The delegation will discuss how such measures could work within the meat processing and import sectors, and the practicalities of COOL proposals contained within the draft Food Information Regulation (FIR) currently before the EU Commission.
COOL is already compulsory for certain foods such as beef, olive oil and fresh fruit. But on June 16 the European Parliament voted to extend it to other single-ingredient products including meat, poultry and dairy products, as well as meat, poultry and fish used as composite ingredients in processed foods.
Ahead of the meeting, one senior food industry source opposed to COOL’s extension told FoodProductionDaily.com: “Unfortunately the new government is heavily swayed by the farming industry’s interest in national provenance rules.

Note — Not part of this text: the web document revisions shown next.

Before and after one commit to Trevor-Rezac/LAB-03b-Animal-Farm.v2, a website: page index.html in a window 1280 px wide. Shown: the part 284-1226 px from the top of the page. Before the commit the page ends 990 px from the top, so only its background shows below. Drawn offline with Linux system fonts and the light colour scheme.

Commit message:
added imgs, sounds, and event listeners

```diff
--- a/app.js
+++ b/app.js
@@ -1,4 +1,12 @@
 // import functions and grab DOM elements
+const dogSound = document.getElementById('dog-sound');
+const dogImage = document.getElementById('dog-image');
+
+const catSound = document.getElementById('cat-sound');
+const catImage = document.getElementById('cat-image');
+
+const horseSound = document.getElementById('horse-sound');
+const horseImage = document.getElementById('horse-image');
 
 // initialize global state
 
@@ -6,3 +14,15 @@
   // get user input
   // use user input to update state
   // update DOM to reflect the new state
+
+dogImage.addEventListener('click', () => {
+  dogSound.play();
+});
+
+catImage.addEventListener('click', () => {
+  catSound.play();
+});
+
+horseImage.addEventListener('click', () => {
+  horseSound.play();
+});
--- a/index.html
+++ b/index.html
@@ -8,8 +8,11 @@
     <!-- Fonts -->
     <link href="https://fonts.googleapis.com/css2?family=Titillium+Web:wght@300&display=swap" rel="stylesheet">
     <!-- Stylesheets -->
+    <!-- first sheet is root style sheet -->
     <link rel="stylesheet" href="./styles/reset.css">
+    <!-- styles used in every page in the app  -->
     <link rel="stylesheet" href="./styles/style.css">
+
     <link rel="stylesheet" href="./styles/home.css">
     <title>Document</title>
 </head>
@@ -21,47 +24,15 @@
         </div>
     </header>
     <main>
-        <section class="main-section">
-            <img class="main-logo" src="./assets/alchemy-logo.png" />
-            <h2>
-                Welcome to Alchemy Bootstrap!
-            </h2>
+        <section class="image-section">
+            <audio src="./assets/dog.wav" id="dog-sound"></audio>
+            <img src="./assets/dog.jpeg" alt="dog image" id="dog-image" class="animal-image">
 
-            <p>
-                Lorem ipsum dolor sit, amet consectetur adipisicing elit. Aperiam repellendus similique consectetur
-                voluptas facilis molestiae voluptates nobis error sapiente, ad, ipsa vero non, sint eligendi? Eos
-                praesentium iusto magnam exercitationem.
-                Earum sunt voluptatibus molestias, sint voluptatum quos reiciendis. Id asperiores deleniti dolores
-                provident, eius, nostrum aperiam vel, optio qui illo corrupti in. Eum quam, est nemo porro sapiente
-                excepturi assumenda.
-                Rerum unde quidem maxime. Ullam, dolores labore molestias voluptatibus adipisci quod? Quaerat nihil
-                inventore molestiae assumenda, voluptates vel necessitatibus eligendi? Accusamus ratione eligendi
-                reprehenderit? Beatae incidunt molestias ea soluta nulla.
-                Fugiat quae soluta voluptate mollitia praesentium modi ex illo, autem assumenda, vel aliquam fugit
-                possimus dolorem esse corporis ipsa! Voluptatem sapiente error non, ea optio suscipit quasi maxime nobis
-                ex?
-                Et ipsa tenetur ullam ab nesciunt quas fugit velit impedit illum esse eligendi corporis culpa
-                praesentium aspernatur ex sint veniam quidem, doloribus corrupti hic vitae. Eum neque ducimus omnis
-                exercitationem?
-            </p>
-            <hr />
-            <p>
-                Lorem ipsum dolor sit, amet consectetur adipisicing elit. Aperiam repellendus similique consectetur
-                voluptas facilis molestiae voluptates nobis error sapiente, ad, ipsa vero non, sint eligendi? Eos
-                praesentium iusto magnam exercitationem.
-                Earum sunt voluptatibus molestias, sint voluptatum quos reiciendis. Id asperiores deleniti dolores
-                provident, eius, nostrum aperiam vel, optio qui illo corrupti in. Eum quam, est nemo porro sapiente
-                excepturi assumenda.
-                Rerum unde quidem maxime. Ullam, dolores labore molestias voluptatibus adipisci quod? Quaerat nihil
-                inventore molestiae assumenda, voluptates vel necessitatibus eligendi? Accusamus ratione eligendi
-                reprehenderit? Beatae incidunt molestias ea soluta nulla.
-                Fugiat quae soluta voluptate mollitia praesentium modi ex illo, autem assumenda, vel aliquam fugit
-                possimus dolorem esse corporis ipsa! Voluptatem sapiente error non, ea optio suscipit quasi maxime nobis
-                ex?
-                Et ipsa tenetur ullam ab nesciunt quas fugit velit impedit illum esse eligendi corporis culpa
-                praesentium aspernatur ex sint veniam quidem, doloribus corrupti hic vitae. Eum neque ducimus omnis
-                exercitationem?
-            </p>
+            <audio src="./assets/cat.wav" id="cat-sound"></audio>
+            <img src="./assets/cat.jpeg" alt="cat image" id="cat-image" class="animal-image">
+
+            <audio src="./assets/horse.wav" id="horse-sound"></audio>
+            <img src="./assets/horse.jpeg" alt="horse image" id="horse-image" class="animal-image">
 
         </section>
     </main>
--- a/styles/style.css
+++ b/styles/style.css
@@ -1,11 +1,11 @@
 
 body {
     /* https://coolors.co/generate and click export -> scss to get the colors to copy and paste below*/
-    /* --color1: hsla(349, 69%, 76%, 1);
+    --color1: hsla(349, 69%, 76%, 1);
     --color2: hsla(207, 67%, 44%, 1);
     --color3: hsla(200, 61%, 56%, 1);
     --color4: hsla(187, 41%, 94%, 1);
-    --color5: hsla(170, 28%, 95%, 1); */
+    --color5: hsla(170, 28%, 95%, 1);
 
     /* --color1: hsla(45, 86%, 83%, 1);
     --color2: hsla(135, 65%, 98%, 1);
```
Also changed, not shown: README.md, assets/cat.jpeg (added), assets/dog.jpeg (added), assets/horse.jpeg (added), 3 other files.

Far from tempering the EU’s enthusiasm for the FIR, ministers want to gold plate it.”
Claire Cheney, director general, PTF, added that her members also disapproved of proposed changes, especially in relation to composite products:“Take cured bacon, there’s a risk of pork being mixed up in the factory where on any given day it arrives from several different sources and is cured and sliced.
“On an automatic production line you could be producing one finished product and slapping origin labels on top – at a certain point you’re going to have to stop the line and change labels to satisfy the new regulations. It’s ludicrous.
“Government officers will be unable to police the FIR’s implementation across the entire industry, and there’s no way of telling from a finished product that origin claims are accurate. It will simply penalise our members, who will honestly comply.”
Voluntary approach works
Cheney added: “Aside from pushing-up costs of ingredients for producers due to the fact that they cannot change ingredient suppliers flexibly due to packaging changes, this legislation will cost the consumer. This is why we favour a voluntary approach, and FSA research shows that voluntary declarations work.”
The FSA figures in question, from May to June 2009, show that 78% of meat and meat products sold in supermarkets and other retailers carried COOL statements regarding ‘last substantial change’ under voluntary industry schemes, while 44% of meat products declared meat ingredient origin.
However, the ‘last substantial change rule’ means that Danish pork cured in Scotland, for instance, could be labelled as ‘Produced in Scotland', leading the FSA report to conclude: “The FSA recognises that because of rules on last substantial change, product origin declarations on meat products are not in all cases the information that consumers value the most.”
Nonetheless, the PTF and other industry bodies remain opposed to EU proposals to make even voluntary ‘origin of meat ingredient’ declarations more specific, by adding stipulations regarding the inclusion of location of birth, rearing and slaughter.